* _EXERCISE_
The answer must be a single number: how many lines of the records below contain "library".

(Edit difference data)
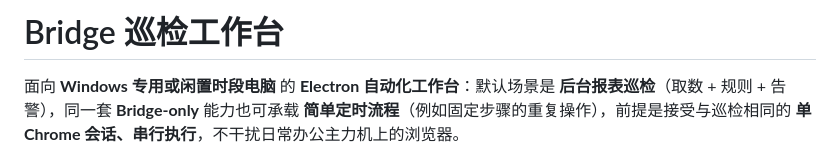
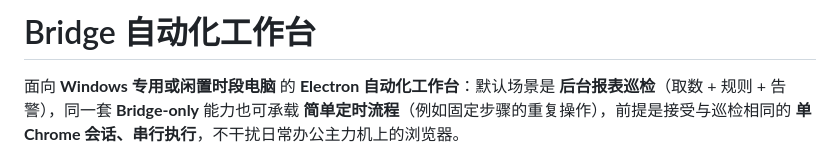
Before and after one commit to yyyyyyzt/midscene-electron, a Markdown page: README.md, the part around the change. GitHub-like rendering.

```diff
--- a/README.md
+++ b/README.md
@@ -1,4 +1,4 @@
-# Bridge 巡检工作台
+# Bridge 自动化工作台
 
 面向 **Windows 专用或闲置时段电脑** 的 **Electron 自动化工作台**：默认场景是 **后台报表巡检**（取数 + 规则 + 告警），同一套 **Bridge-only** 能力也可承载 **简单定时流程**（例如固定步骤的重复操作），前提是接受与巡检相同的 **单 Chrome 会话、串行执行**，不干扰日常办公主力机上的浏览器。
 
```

---

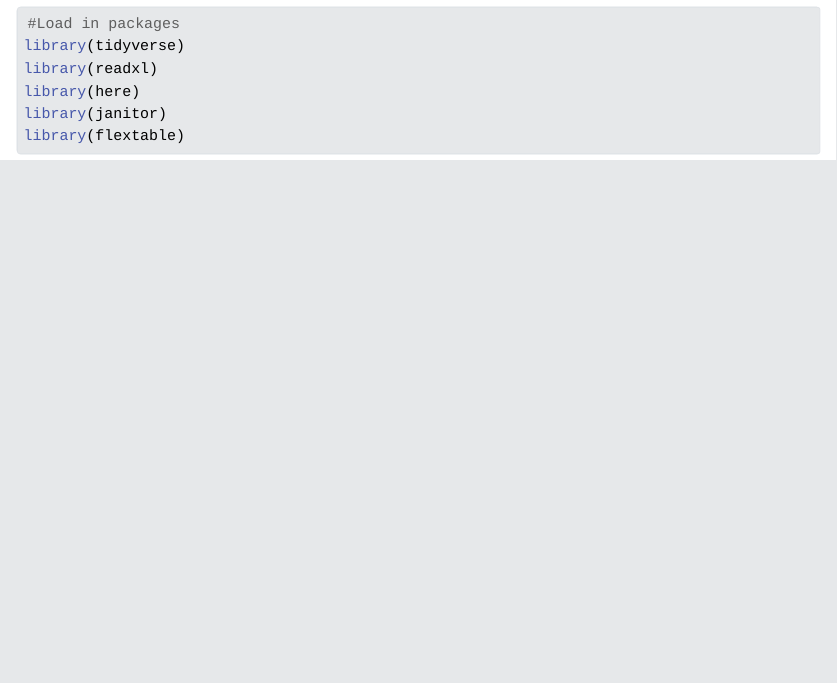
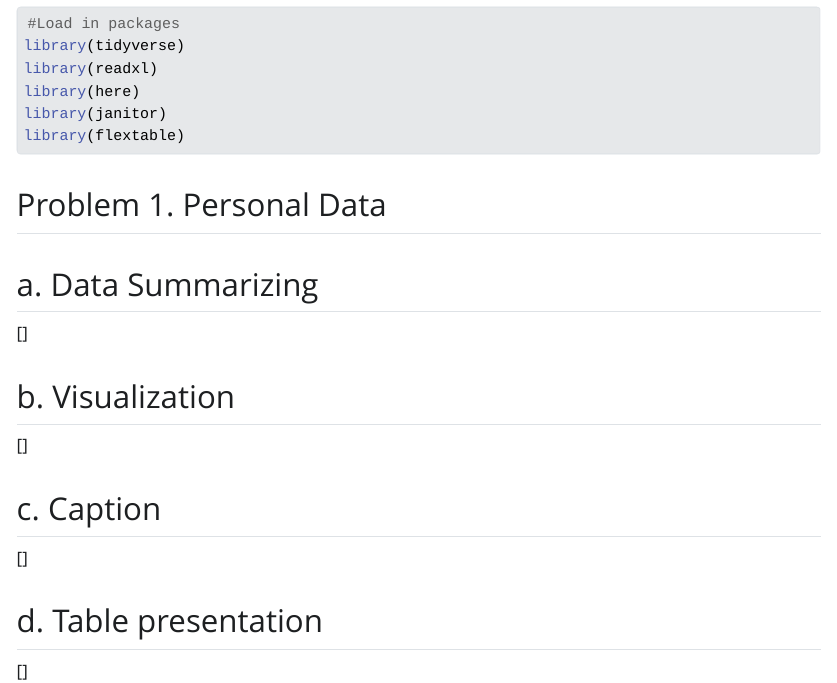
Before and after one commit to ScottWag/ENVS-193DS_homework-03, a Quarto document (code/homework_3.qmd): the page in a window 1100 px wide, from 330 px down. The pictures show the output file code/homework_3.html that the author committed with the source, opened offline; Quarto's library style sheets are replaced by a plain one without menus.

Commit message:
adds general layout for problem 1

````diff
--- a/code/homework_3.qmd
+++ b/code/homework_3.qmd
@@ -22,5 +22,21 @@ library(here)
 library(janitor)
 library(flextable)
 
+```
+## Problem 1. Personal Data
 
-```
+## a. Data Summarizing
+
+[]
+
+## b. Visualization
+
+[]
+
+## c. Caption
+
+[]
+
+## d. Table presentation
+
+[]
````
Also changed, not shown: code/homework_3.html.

---

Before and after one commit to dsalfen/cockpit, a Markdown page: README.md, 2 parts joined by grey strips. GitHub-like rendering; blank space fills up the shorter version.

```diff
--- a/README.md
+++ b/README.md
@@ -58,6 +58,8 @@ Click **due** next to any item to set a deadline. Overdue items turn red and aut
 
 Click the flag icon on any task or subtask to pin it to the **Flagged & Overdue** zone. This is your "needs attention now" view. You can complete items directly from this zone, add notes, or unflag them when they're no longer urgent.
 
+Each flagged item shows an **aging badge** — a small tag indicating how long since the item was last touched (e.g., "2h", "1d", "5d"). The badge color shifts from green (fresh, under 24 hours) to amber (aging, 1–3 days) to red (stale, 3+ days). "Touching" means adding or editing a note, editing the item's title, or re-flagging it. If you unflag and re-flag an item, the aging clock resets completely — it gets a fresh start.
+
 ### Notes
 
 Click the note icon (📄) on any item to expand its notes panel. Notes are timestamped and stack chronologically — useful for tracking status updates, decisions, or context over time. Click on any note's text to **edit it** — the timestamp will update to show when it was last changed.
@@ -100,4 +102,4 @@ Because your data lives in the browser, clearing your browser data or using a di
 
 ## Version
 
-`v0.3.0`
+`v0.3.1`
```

* _TASK ANSWER_
4